Can Asians Think?

June 1, 1998 Topic: Society Regions: Asia Tags: AcademiaBusinessCold War

Can Asians Think?

Mini Teaser: Realistically, can the rest of the world continue to ride on the shoulders of the West? If Asians double in population in the next fifty years, will they be able to carry their fair share of this burden?

by Author(s): Kishore Mahbubani

This is obviously a sensitive question. In this age of political
correctness that we live in, just imagine the uproar that could be
caused if I went to Europe or Africa and asked, "Can Europeans
think?" or "Can Africans think?" You have to be Asian to ask the
question "Can Asians think?"

Given its sensitivity, let me explain both the reasons why and the
context in which I raise the issue.
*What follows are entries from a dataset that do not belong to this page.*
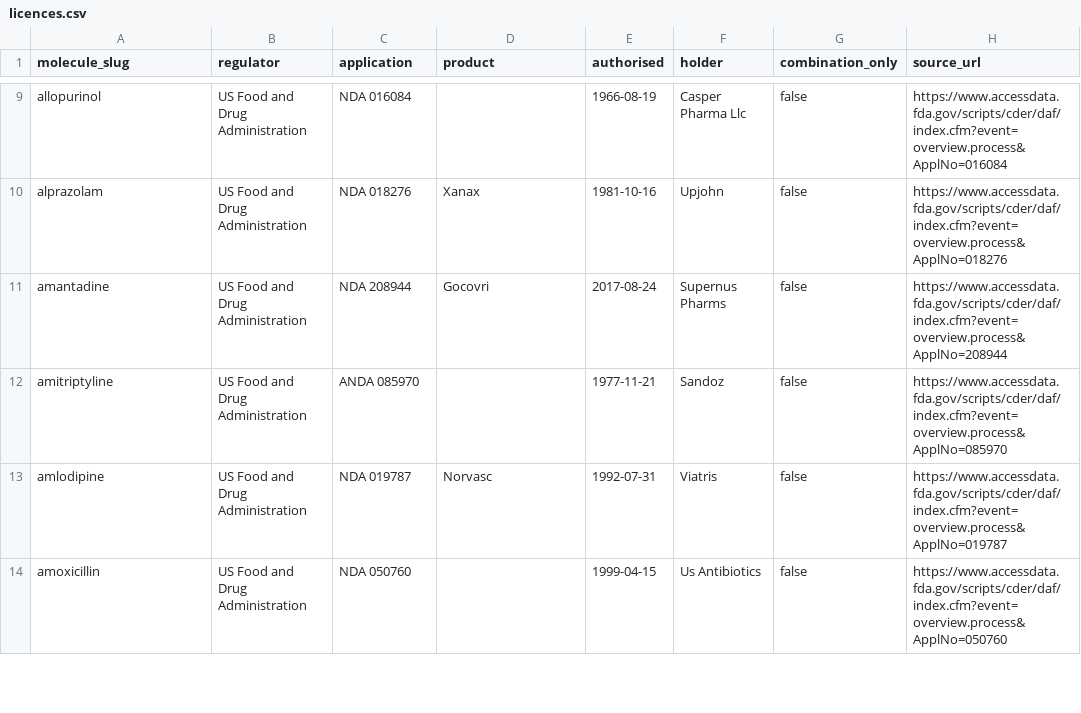
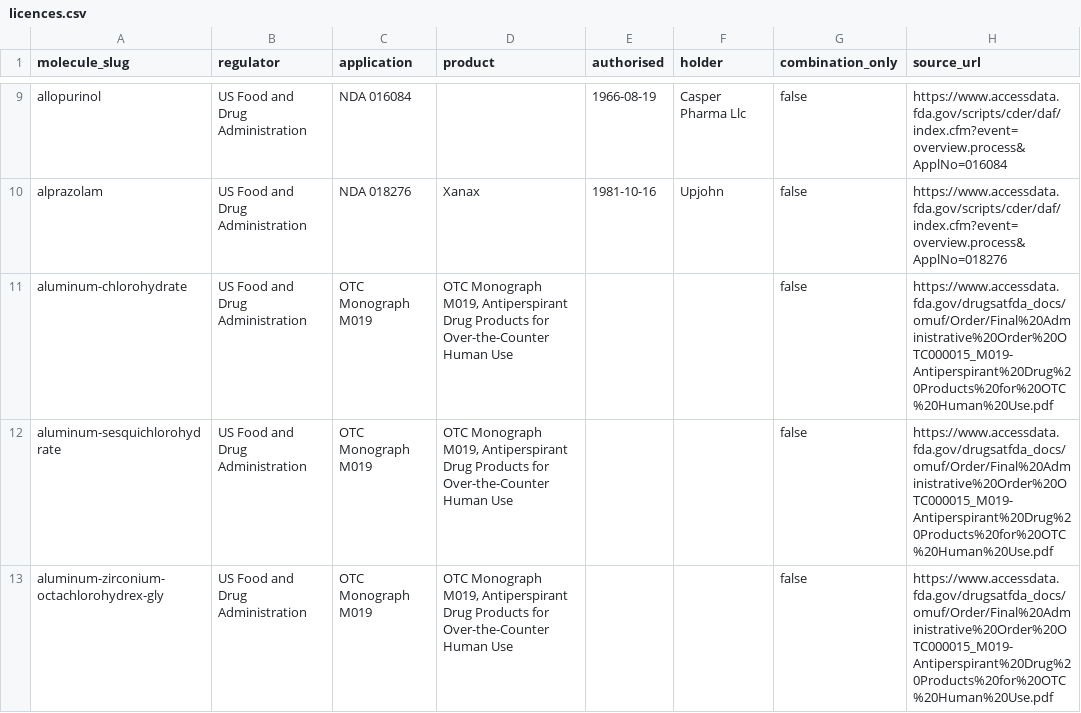
Before and after one commit to Trommsdorff/moleculefinder-etl, a CSV file: data/dataset/licences.csv, drawn as a sheet; only a part is shown, gaps mark what is left out; the shorter side is filled out with more unchanged rows; the diff covers the shown part only.

```diff
--- a/data/dataset/licences.csv
+++ b/data/dataset/licences.csv
@@ -10 +10,4 @@ allopurinol,US Food and Drug Administration,NDA 016084,,1966-08-19,Casper Pharma
 alprazolam,US Food and Drug Administration,NDA 018276,Xanax,1981-10-16,Upjohn,false,https://www.accessdata.fda.gov/scripts/cder/daf/index.cfm?event=overview.process&ApplNo=018276
+aluminum-chlorohydrate,US Food and Drug Administration,OTC Monograph M019,"OTC Monograph M019, Antiperspirant Drug Products for Over-the-Counter Human Use",,,false,https://www.accessdata.fda.gov/drugsatfda_docs/omuf/Order/Final%20Administrative%20Order%20OTC000015_M019-Antiperspirant%20Drug%20Products%20for%20OTC%20Human%20Use.pdf
+aluminum-sesquichlorohydrate,US Food and Drug Administration,OTC Monograph M019,"OTC Monograph M019, Antiperspirant Drug Products for Over-the-Counter Human Use",,,false,https://www.accessdata.fda.gov/drugsatfda_docs/omuf/Order/Final%20Administrative%20Order%20OTC000015_M019-Antiperspirant%20Drug%20Products%20for%20OTC%20Human%20Use.pdf
+aluminum-zirconium-octachlorohydrex-gly,US Food and Drug Administration,OTC Monograph M019,"OTC Monograph M019, Antiperspirant Drug Products for Over-the-Counter Human Use",,,false,https://www.accessdata.fda.gov/drugsatfda_docs/omuf/Order/Final%20Administrative%20Order%20OTC000015_M019-Antiperspirant%20Drug%20Products%20for%20OTC%20Human%20Use.pdf
```
Also changed, not shown: 11 added rows elsewhere in this file, data/dataset/categories.csv, data/dataset/molecule_categories.csv, 15 other files.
First, I believe that if one had
to ask one single, key question that could determine the future of
the globe, it could well be "Can Asians think?" In 1996 Asians
already made up 3.5 billion out of a global population of over 5
billion (or about 70 percent of the world population). By
conservative projections, the Asian portion of the world population
will increase to 5.7 billion in 2050 out of a global population of
9.87 billion, while the populations of North America and Europe will
remain relatively constant at 374 million and 721 million,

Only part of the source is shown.